The administrators at the facility, which is owned by Larkin Community Hospital in South Miami, acknowledged they did not call 911 emergency services until the wee hours of September 13th, when a series of patients began suffering from cardiac arrest and respiratory failure after three days of exposure to excessively high temperatures.
U.S. News and World Report described the Rehabilitation Center as being “a large facility with 152 beds and has for-profit, corporate ownership.” Further, their researchers ranked the facility with a 1.8 out of 5 stars for senior care, citing a history of numerous complaints and violations, well over the state and national averages.
Would there have been a different outcome if this had been a nonprofit nursing home instead of a for-profit? Hard to say, but there is a significant body of research on the higher level of care found in general in nonprofit facilities vs for-profit. NPQ has written numerous articles on other similar studies that examine the effects that the profit motive has on staffing (lower per capita) as it correlates to care and on billings to Medicaid (higher than for nonprofits). Examples from New Jersey and Washington, DC, among other locales, bear this out. In Washington, “for-profit nursing homes were 60 percent more likely to be cited by state inspectors for health and safety violations than nonprofits.”

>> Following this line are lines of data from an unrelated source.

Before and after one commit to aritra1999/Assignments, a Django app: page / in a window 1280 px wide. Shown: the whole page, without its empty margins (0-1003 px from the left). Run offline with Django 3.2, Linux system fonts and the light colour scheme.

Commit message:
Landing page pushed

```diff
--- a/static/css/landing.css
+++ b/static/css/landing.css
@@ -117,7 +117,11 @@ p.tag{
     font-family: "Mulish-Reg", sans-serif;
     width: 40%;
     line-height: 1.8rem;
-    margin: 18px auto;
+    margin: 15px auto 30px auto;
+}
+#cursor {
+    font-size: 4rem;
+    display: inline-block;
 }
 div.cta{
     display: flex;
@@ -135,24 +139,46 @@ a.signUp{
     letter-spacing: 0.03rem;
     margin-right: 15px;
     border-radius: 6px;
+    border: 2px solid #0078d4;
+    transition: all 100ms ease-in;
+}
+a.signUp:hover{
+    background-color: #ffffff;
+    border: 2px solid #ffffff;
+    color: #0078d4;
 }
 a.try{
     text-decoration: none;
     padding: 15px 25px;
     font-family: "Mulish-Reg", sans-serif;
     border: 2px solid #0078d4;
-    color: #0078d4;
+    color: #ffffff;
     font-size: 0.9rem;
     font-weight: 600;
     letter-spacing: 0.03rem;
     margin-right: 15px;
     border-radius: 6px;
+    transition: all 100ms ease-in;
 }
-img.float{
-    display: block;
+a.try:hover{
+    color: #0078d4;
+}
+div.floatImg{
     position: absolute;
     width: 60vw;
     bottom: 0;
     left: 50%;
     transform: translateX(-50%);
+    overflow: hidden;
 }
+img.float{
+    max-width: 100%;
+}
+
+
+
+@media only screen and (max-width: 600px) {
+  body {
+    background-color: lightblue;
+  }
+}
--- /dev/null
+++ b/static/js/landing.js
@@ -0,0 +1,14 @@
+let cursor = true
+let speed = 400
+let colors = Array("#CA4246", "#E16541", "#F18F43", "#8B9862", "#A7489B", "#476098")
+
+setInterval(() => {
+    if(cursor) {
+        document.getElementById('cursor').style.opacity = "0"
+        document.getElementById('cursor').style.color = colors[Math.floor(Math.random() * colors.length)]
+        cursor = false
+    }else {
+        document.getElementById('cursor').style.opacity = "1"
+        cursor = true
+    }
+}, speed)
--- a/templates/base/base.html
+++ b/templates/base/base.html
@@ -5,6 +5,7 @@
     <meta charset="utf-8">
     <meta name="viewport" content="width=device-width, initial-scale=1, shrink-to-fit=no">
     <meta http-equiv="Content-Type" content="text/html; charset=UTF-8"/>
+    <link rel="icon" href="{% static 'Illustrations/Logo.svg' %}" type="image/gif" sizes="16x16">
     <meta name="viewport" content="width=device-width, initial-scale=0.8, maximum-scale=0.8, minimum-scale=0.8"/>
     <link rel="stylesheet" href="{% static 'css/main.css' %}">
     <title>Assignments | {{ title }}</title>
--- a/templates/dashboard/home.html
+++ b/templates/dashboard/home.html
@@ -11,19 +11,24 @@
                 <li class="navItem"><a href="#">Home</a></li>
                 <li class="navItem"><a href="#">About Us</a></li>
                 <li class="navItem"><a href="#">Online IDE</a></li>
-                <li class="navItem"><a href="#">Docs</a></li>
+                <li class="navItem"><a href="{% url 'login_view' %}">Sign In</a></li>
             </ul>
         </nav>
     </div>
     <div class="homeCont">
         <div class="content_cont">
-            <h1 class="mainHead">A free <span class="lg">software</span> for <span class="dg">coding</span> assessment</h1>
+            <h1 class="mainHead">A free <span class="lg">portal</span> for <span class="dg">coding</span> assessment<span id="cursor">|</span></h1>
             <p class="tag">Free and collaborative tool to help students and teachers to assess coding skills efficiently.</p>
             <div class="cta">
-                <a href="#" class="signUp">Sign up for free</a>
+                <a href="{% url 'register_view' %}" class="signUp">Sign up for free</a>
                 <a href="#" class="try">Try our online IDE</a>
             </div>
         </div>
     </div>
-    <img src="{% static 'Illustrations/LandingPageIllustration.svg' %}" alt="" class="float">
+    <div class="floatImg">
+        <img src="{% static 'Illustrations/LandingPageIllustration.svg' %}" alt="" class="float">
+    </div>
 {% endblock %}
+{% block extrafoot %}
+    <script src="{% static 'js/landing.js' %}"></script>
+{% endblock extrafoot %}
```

The Florida example is a tragedy upon a tragedy. In addition to the devastation to property caused by hurricane-force winds, families and individuals are now left to deal with what could’ve been likely preventable deaths. Florida’s governor has since imposed new rules requiring generators for use in facilities in the event of a power outage.—Jeannie Fox